• **WHAT NEEDS TO BE DONE**
Where a record contains a picture, omit it; otherwise reproduce the listing exactly.

Segment Start: INFORMATION

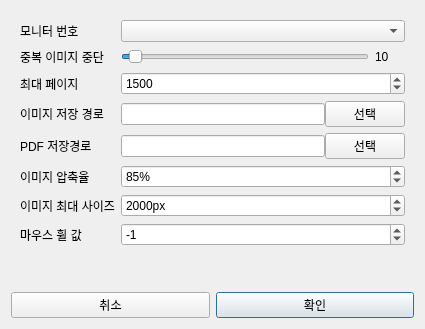
The window that ui/setting_dialog.ui (gyuha/capture-macro2) describes before a commit, drawn with Qt 5.
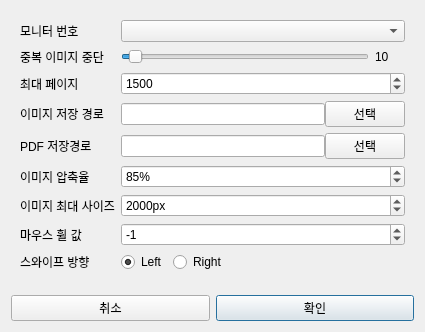
The same window after the commit.

Commit message: 기본 옵션에서 방향 추가

What changed in the file:
```diff
--- a/ui/setting_dialog.ui
+++ b/ui/setting_dialog.ui
@@ -7,7 +7,7 @@
     <x>0</x>
     <y>0</y>
     <width>425</width>
-    <height>329</height>
+    <height>332</height>
    </rect>
   </property>
   <property name="maximumSize">
@@ -269,11 +269,71 @@
           </property>
          </widget>
         </item>
+        <item row="8" column="0">
+         <widget class="QLabel" name="label_9">
+          <property name="text">
+           <string>스와이프 방향</string>
+          </property>
+         </widget>
+        </item>
+        <item row="8" column="1">
+         <layout class="QHBoxLayout" name="horizontalLayout_4">
+          <item>
+           <widget class="QRadioButton" name="rbLeft">
+            <property name="text">
+             <string>Left</string>
+            </property>
+            <property name="checked">
+             <bool>true</bool>
+            </property>
+            <attribute name="buttonGroup">
+             <string notr="true">bgSwapDirection</string>
+            </attribute>
+           </widget>
+          </item>
+          <item>
+           <widget class="QRadioButton" name="rbRight">
+            <property name="text">
+             <string>Right</string>
+            </property>
+            <attribute name="buttonGroup">
+             <string notr="true">bgSwapDirection</string>
+            </attribute>
+           </widget>
+          </item>
+          <item>
+           <spacer name="horizontalSpacer">
+            <property name="orientation">
+             <enum>Qt::Orientation::Horizontal</enum>
+            </property>
+            <property name="sizeHint" stdset="0">
+             <size>
+              <width>40</width>
+              <height>20</height>
+             </size>
+            </property>
+           </spacer>
+          </item>
+         </layout>
+        </item>
        </layout>
       </item>
      </layout>
     </widget>
    </item>
+   <item>
+    <spacer name="verticalSpacer">
+     <property name="orientation">
+      <enum>Qt::Orientation::Vertical</enum>
+     </property>
+     <property name="sizeHint" stdset="0">
+      <size>
+       <width>20</width>
+       <height>40</height>
+      </size>
+     </property>
+    </spacer>
+   </item>
    <item>
     <layout class="QHBoxLayout" name="horizontalLayout">
      <item>
```
Left out of the diff: 3 changed lines with no effect on the pictures. The commit also changes 3 other files.
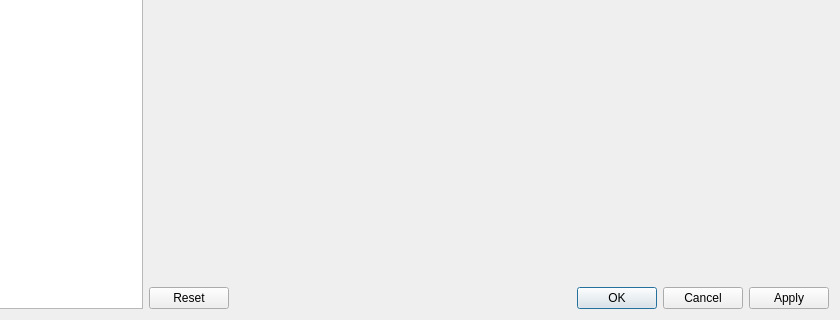
First picture: the form in source/wnd/roboconfig.ui, repository ww4u/mct-t4, before the edit; both pictures show x 95 to 935 and y 127 to 447 of the 935 by 447 pixel window.
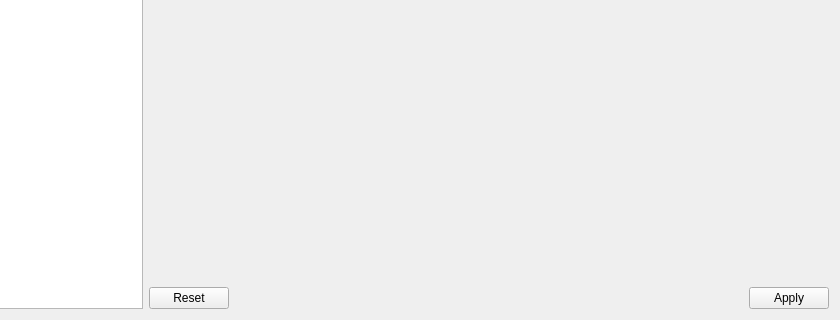
Second picture: the form after the edit.

Commit message: 实现apply按钮可用或不可用的状态判断

What changed in the file:
```diff
--- a/source/wnd/roboconfig.ui
+++ b/source/wnd/roboconfig.ui
@@ -39,7 +39,10 @@
    <item row="2" column="1">
     <widget class="QDialogButtonBox" name="buttonBox">
      <property name="standardButtons">
-      <set>QDialogButtonBox::Apply|QDialogButtonBox::Cancel|QDialogButtonBox::Ok|QDialogButtonBox::Reset</set>
+      <set>QDialogButtonBox::Apply|QDialogButtonBox::Reset</set>
+     </property>
+     <property name="centerButtons">
+      <bool>false</bool>
      </property>
     </widget>
    </item>
```
The commit also changes 21 other files.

Segment End: INFORMATION

• **COMPLETED TASK**
The window that ui/setting_dialog.ui (gyuha/capture-macro2) describes before a commit, drawn with Qt 5.
The same window after the commit.

Commit message: 기본 옵션에서 방향 추가

What changed in the file:
```diff
--- a/ui/setting_dialog.ui
+++ b/ui/setting_dialog.ui
@@ -7,7 +7,7 @@
     <x>0</x>
     <y>0</y>
     <width>425</width>
-    <height>329</height>
+    <height>332</height>
    </rect>
   </property>
   <property name="maximumSize">
@@ -269,11 +269,71 @@
           </property>
          </widget>
         </item>
+        <item row="8" column="0">
+         <widget class="QLabel" name="label_9">
+          <property name="text">
+           <string>스와이프 방향</string>
+          </property>
+         </widget>
+        </item>
+        <item row="8" column="1">
+         <layout class="QHBoxLayout" name="horizontalLayout_4">
+          <item>
+           <widget class="QRadioButton" name="rbLeft">
+            <property name="text">
+             <string>Left</string>
+            </property>
+            <property name="checked">
+             <bool>true</bool>
+            </property>
+            <attribute name="buttonGroup">
+             <string notr="true">bgSwapDirection</string>
+            </attribute>
+           </widget>
+          </item>
+          <item>
+           <widget class="QRadioButton" name="rbRight">
+            <property name="text">
+             <string>Right</string>
+            </property>
+            <attribute name="buttonGroup">
+             <string notr="true">bgSwapDirection</string>
+            </attribute>
+           </widget>
+          </item>
+          <item>
+           <spacer name="horizontalSpacer">
+            <property name="orientation">
+             <enum>Qt::Orientation::Horizontal</enum>
+            </property>
+            <property name="sizeHint" stdset="0">
+             <size>
+              <width>40</width>
+              <height>20</height>
+             </size>
+            </property>
+           </spacer>
+          </item>
+         </layout>
+        </item>
        </layout>
       </item>
      </layout>
     </widget>
    </item>
+   <item>
+    <spacer name="verticalSpacer">
+     <property name="orientation">
+      <enum>Qt::Orientation::Vertical</enum>
+     </property>
+     <property name="sizeHint" stdset="0">
+      <size>
+       <width>20</width>
+       <height>40</height>
+      </size>
+     </property>
+    </spacer>
+   </item>
    <item>
     <layout class="QHBoxLayout" name="horizontalLayout">
      <item>
```
Left out of the diff: 3 changed lines with no effect on the pictures. The commit also changes 3 other files.
First picture: the form in source/wnd/roboconfig.ui, repository ww4u/mct-t4, before the edit; both pictures show x 95 to 935 and y 127 to 447 of the 935 by 447 pixel window.
Second picture: the form after the edit.

Commit message: 实现apply按钮可用或不可用的状态判断

What changed in the file:
```diff
--- a/source/wnd/roboconfig.ui
+++ b/source/wnd/roboconfig.ui
@@ -39,7 +39,10 @@
    <item row="2" column="1">
     <widget class="QDialogButtonBox" name="buttonBox">
      <property name="standardButtons">
-      <set>QDialogButtonBox::Apply|QDialogButtonBox::Cancel|QDialogButtonBox::Ok|QDialogButtonBox::Reset</set>
+      <set>QDialogButtonBox::Apply|QDialogButtonBox::Reset</set>
+     </property>
+     <property name="centerButtons">
+      <bool>false</bool>
      </property>
     </widget>
    </item>
```
The commit also changes 21 other files.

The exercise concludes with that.